Delattre is to be commended for his hard work of deciphering small, effaced and difficult-to-read documents in multiple languages and putting them in context. This has paid off in a book that remains accessible despite its level of detail and that contributes significantly to scholarship on Bawit, on Egyptian monasticism in general, and on issues of daily life and economy in Egypt in these centuries. These fragmentary and often reused papyri both complement and complicate our knowledge about monastic life from other sources and also evoke larger questions, for instance, about writing history with literary and/or documentary sources, about bilingualism in Egypt, nourishment, monastic production and economies, the impact of fiscal policies on religious life, education in the monastery, and contacts with outsiders.3
1. Especially Sarah J. Clackson, Coptic and Greek texts relating to the Hermopolite Monastery of Apa Apollo (Oxford: 2000); Anne Boud’hors, Ostraca grecs et coptes: des fouilles de Jean Maspero à Baouit: O. Bawit IFAO 1-67 et O. Nancy (Cairo, 2004); Sarah J. Clackson, It is Our Father Who Writes: Orders from the Monastery of Apollo at Bawit (Cincinnati, 2008).
2. Published by different authors in the series émoires publiés par les membres de l’institut français d’archéologie orientale (MIFAO vols. 12, 13, 39, 59.

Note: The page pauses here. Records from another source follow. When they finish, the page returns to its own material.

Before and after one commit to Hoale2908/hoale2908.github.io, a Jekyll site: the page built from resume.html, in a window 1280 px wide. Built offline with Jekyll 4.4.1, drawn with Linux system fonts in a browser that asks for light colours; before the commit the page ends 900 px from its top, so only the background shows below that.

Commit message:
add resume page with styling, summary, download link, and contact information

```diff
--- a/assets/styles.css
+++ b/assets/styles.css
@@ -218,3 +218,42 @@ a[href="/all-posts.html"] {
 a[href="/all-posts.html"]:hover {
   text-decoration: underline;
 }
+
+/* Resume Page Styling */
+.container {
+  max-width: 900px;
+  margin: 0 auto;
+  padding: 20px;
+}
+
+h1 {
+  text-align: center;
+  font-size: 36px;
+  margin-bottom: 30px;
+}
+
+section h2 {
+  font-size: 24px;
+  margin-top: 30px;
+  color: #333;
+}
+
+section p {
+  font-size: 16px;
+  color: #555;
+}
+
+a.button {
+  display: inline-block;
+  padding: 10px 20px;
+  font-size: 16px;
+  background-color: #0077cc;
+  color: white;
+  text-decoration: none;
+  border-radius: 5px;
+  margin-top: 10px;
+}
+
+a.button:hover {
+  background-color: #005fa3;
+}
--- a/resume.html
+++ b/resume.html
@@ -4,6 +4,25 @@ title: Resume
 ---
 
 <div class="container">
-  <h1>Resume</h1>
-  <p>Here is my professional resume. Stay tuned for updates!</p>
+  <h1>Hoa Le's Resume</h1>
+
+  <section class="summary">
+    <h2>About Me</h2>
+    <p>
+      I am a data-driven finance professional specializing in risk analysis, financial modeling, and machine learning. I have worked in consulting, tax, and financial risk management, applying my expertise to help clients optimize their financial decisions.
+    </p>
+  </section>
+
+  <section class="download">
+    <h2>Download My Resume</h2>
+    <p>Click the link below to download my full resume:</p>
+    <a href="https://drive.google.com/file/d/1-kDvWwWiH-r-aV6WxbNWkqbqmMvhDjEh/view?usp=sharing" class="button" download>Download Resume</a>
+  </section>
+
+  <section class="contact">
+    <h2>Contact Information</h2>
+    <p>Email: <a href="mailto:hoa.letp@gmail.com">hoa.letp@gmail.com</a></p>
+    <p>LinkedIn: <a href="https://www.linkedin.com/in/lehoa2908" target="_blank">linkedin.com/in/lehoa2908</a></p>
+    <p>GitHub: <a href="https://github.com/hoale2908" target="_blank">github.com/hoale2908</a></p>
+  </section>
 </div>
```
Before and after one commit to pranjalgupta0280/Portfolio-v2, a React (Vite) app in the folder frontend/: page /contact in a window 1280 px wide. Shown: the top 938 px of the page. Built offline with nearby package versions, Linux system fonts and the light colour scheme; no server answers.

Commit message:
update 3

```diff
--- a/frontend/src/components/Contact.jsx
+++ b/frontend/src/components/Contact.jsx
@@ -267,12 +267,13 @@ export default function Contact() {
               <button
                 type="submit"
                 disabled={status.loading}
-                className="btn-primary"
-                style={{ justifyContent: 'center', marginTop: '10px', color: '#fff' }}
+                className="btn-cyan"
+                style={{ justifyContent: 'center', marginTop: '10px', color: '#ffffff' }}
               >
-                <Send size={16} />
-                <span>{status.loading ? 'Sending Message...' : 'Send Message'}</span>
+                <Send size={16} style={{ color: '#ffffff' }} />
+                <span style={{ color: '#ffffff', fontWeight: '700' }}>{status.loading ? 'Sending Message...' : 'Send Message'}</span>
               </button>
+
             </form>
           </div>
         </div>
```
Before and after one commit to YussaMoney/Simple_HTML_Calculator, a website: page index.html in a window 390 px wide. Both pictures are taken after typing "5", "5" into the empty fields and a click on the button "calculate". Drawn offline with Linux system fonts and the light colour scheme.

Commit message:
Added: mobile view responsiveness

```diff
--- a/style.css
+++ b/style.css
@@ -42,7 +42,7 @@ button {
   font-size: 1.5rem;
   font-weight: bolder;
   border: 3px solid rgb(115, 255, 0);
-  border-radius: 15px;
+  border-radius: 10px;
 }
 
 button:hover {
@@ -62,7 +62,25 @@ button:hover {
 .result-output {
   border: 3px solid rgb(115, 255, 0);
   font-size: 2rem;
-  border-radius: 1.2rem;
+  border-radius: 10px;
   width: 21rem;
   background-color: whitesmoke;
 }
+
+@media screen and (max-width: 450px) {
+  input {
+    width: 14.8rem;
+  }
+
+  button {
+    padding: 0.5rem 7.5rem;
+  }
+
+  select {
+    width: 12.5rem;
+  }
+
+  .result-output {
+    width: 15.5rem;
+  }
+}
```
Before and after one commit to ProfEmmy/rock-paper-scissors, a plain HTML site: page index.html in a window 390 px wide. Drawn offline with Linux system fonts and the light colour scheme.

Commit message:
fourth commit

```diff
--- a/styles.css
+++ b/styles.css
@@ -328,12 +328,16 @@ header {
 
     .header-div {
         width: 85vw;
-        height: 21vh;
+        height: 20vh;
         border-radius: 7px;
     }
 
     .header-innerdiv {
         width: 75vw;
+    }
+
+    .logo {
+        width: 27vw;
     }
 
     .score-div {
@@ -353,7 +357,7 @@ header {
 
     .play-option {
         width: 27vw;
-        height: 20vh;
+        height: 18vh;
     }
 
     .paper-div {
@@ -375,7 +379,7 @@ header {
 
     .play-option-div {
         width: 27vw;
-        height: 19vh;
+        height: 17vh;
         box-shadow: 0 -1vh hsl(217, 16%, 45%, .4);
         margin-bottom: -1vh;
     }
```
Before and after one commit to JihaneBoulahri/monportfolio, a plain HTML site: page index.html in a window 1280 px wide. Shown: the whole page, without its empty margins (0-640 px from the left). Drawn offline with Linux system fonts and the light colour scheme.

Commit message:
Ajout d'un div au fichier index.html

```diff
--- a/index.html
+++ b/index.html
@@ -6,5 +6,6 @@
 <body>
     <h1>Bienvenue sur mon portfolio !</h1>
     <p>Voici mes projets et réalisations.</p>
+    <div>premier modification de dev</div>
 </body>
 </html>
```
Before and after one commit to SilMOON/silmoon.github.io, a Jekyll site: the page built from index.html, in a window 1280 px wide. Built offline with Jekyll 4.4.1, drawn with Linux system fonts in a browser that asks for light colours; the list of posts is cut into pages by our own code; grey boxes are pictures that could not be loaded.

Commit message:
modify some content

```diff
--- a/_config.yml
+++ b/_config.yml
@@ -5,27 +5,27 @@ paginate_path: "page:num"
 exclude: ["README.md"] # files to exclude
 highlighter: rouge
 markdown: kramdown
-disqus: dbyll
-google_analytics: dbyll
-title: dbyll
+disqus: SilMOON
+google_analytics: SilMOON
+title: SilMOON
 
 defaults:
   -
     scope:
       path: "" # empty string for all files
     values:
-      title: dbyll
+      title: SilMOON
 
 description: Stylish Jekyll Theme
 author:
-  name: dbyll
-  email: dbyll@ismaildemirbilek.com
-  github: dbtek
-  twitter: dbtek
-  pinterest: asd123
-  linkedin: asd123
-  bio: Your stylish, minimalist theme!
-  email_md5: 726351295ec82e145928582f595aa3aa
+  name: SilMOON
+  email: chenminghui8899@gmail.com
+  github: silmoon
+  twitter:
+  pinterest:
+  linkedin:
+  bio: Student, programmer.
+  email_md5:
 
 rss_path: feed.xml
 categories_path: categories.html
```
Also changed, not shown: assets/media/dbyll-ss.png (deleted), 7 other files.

3. There are some small issues with the layout of the book: on pages 19-20, a quotation covers more than one page, flowing over several paragraphs, but there is no difference in font or warning in the text that a very long quote is coming. In the formatting of the index something went wrong, as spaces are lacking between bold chapter headings. I noted some typographical errors: page 67, double “mais, mais;” on page 182, second paragraph, the font for et between Coptic “Mhna” and “Isaak” should be Roman, not Coptic.